Communication is key to keeping projects on time, within budget and in line with client expectations.
But communication about communication could be even more important.
Defining when and how communication occurs helps you keep your team on task and their work on target. A good project communication plan sets goals, clarifies roles and establishes expectations.
Here are six common mistakes made in project plans and ways to avoid them in your agency.
1) Saying too much
You may intend to improve collaboration by intricately detailing who can contact whom and when and how, but constricting communication can slow the flow of information. If a team member must stop to consider if their email is within the plan’s parameters, then you are delaying your project’s progress. A well-defined communication matrix documents acceptable contact without forcing team members to read the fine print. Simple works.
2) Saying too little
If everyone has a say, then no one has a say. Overlapping roles cause confusion, which prompts delays. Pull in team members who have the time and talent to complete your project, then assign tasks accordingly. Distinguish between roles like project sponsor, project lead and steering team member so that everyone knows what they should and shouldn’t do.
3) Lacking purpose
Pointing your team in the right direction requires you to have somewhere to point. Unfortunately, communication plans often fail to put forth a clear purpose for the project. Your team should know why you are embarking on the project and what your client hopes to achieve with its completion. Start by setting SMART goals, which are Specific, Measurable, Attainable, Realistic and Time-related. Then, follow through with detailed expectations for deliverables and timelines, confirming that team members and stakeholders understand and agree.
4) Ignoring meetings
Meetings are notorious time-wasters. But they can also be incredibly efficient. Failing to plan for meetings is indeed planning to fail. Specify the frequency, purposes and terms of meetings in your project communication plan to prevent meeting too often or not enough, and to maximize the time provided. Differentiate between weekly status meetings; project plan status updates; management and resource updates; and task and activity planning sessions. Establish guidelines for each, such as who will be responsible for creating agendas and choosing action items.
5) Mishandling stakeholders
Your client may say they want to be “involved” but what does that really mean? Do they want daily updates or will a weekly summary suffice? Or, how about your agency’s owner? Do they - or should they - know how a project is coming along? Perhaps to assess its profitability or smooth the client relationship? Respect each stakeholders’ communication requirements by accommodating their preferred frequency and method for communication.
6) No Plan B

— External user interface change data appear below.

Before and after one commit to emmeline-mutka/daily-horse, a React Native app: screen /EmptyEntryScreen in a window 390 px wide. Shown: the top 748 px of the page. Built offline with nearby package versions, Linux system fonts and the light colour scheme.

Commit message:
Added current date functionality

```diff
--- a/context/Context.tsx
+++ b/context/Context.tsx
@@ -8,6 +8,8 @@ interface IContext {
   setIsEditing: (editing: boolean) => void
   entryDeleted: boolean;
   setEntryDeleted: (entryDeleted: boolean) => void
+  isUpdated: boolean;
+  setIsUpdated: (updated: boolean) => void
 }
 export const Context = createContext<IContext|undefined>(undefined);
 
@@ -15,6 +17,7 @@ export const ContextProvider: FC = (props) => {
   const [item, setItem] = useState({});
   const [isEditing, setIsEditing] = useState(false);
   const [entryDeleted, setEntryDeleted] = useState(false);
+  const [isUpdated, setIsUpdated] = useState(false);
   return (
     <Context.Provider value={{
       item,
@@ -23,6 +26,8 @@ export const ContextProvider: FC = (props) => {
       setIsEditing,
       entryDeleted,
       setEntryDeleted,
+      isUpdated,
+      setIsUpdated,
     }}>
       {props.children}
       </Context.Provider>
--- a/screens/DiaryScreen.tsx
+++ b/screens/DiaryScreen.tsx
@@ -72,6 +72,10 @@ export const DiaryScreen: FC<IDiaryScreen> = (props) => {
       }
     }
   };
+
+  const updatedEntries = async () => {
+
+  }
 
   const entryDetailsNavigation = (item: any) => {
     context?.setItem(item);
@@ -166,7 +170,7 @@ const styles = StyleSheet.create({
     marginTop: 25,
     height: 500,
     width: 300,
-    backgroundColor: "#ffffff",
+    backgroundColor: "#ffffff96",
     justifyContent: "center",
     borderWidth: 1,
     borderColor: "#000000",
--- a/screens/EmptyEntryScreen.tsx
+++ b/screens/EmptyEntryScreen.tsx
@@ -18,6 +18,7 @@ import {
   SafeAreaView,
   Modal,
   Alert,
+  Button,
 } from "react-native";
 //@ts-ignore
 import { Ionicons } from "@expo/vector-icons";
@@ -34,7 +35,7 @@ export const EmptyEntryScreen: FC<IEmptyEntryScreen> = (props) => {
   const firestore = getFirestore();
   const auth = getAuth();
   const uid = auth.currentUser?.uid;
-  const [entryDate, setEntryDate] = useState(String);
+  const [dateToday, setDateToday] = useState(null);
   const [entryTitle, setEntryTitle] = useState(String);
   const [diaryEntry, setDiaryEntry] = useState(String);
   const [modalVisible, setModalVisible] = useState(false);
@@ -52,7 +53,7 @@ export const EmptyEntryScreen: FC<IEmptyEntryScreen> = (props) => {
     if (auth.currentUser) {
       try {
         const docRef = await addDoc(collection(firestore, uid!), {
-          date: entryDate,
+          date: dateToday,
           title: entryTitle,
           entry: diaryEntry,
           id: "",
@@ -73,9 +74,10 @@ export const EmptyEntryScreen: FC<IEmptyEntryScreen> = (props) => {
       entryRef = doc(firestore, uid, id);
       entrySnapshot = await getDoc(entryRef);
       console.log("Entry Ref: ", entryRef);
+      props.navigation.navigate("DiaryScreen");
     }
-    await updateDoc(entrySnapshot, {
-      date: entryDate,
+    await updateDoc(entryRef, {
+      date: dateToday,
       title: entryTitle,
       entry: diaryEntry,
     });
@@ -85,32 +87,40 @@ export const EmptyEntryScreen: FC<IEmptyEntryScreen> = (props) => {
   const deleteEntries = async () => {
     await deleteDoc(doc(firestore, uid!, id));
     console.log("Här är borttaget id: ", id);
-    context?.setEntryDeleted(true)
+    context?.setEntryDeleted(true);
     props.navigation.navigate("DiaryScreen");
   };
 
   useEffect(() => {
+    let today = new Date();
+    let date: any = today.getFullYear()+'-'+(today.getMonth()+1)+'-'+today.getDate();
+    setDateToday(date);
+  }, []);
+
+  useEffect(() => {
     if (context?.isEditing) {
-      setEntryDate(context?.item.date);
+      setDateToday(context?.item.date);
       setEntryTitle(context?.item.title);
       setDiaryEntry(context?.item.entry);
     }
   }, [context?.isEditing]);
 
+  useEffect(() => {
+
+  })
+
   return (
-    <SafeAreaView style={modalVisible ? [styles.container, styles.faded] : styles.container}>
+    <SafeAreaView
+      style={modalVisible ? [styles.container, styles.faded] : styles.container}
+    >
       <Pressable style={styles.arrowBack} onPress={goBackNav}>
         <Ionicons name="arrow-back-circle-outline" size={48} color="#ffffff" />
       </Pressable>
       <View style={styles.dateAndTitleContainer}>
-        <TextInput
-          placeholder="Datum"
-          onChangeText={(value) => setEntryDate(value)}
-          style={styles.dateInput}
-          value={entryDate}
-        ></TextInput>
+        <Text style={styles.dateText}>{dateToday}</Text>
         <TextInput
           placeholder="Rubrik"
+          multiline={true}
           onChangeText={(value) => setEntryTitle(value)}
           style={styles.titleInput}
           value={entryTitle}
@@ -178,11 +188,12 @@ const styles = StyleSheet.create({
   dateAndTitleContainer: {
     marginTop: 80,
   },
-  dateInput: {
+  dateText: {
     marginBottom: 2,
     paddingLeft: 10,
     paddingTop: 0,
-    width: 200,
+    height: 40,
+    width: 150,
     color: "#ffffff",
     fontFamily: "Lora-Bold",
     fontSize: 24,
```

Even the best-planned projects can go amuck. How will you get yours back on track if it does? Avoid delays by including a risk management strategy in your project communication plan. Create contingency plans for overcoming such potential obstacles as scope changes, ensuring that team members and stakeholders know how challenges will be handled. Apprise them of possible problems in advance as well, so that no one is surprised should a situation arise.
Avoid these mistakes and increase your chances of success by downloading our project communication plan template. Your communication about communication will be clear and concise if you do.
What mistakes have you seen with project communication plans? And how have you overcome them?